◆ **What you should do**:
Would you copy each line of the records that includes the word "this"?

Change detection outputs
Start of Block

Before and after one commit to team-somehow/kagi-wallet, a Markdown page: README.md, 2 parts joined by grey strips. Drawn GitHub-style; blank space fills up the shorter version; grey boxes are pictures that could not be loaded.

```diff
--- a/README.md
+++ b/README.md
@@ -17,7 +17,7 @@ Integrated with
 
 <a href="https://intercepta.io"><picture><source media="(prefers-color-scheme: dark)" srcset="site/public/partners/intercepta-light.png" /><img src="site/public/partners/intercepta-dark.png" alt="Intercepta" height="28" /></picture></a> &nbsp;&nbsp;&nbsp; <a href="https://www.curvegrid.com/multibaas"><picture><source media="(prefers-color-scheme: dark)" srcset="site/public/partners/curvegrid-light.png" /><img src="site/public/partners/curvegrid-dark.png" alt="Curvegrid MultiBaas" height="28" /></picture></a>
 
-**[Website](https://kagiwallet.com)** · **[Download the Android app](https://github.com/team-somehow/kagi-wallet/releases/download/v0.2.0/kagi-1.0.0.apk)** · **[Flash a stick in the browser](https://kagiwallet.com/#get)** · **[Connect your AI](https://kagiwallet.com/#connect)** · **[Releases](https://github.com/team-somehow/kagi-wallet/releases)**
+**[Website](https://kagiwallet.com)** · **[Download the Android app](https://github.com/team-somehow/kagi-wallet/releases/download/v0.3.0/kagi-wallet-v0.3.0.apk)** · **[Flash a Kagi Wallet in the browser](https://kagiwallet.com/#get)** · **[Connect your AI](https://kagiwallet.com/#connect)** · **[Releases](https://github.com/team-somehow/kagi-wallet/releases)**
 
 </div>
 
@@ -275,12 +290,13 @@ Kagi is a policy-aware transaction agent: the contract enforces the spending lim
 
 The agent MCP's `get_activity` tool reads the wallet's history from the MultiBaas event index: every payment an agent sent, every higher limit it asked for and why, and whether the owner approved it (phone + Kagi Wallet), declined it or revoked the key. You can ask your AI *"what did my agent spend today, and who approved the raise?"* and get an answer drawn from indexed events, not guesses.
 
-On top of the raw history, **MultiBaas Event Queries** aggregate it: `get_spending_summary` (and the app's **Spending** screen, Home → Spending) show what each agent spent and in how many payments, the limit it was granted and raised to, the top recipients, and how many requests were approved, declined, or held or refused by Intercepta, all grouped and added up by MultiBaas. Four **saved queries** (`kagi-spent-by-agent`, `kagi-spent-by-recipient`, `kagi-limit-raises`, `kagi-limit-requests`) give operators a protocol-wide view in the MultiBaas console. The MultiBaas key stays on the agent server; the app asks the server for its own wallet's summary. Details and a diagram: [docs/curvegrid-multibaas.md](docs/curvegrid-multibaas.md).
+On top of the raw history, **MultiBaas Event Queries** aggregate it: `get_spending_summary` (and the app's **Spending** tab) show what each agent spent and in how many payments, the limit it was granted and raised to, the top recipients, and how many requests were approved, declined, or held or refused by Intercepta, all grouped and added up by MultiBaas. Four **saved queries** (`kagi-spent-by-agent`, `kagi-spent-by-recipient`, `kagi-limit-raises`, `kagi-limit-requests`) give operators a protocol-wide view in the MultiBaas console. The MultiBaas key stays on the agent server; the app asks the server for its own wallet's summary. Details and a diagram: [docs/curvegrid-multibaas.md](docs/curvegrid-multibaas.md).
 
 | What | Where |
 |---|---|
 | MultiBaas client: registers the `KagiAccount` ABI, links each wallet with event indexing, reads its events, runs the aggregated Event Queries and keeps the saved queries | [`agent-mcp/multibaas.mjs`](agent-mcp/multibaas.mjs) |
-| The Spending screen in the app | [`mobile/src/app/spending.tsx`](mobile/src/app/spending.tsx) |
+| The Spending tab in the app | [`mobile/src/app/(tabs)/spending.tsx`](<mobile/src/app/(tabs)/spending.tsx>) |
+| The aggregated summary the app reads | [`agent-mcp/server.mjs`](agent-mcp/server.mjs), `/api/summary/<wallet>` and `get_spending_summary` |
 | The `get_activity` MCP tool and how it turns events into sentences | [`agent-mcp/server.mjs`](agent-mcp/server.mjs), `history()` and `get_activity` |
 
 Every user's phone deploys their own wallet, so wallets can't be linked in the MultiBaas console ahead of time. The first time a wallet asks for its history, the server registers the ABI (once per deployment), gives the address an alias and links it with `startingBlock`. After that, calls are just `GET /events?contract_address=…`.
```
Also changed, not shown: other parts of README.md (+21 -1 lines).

End of Block
Start of Block

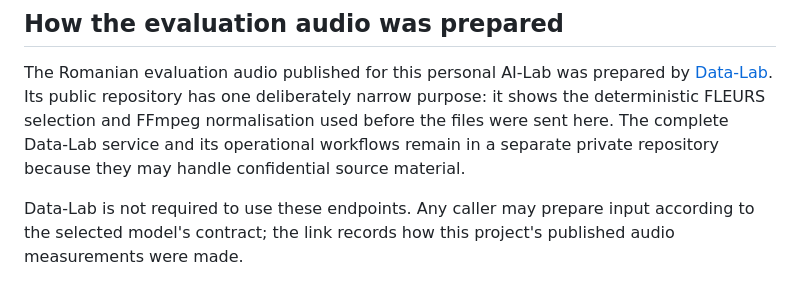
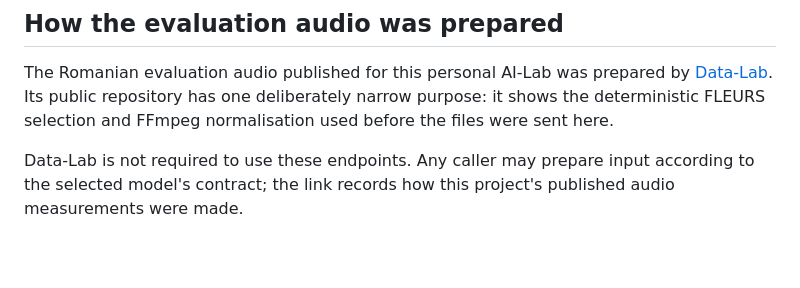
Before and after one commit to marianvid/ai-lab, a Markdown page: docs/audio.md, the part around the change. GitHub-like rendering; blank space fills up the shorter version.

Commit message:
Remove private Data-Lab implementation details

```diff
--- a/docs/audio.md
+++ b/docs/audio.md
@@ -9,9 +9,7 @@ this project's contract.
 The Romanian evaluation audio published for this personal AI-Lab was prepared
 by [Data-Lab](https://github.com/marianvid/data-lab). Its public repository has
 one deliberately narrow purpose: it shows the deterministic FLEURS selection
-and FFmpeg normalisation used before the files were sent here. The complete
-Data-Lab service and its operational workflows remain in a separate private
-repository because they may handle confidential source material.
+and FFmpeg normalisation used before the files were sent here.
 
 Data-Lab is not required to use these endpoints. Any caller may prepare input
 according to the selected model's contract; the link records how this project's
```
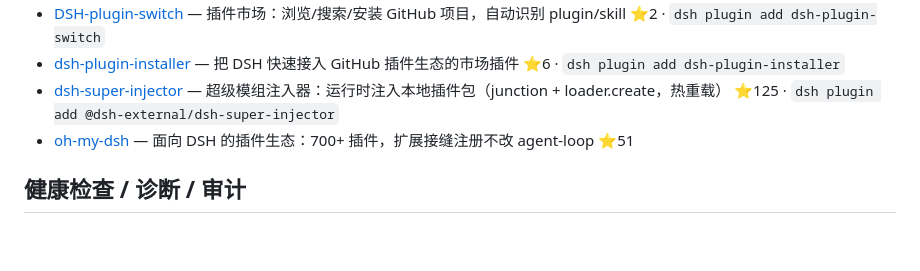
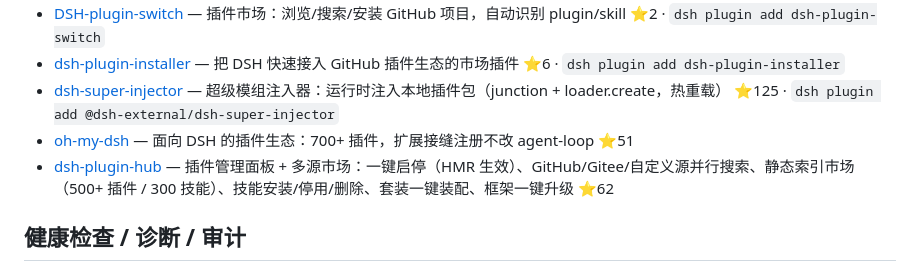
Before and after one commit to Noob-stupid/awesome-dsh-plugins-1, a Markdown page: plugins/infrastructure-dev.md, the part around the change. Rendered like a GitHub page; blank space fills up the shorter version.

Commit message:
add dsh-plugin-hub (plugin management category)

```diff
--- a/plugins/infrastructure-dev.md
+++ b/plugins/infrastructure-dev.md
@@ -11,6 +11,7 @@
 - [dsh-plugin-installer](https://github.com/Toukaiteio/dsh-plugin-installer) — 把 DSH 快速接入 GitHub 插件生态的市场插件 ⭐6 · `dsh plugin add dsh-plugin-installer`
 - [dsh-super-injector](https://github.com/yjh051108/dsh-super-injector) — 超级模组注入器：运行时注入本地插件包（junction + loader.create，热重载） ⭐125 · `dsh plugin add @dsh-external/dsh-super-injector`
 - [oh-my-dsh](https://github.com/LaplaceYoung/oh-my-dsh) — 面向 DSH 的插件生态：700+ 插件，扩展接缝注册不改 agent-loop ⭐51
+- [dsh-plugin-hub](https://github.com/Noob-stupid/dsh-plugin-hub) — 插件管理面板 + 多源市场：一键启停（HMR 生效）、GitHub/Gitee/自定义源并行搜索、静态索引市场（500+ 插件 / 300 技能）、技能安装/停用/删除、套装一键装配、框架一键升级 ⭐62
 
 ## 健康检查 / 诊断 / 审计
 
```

End of Block

◆ **Written reply**:
@@ -9,9 +9,7 @@ this project's contract.
 The Romanian evaluation audio published for this personal AI-Lab was prepared
 according to the selected model's contract; the link records how this project's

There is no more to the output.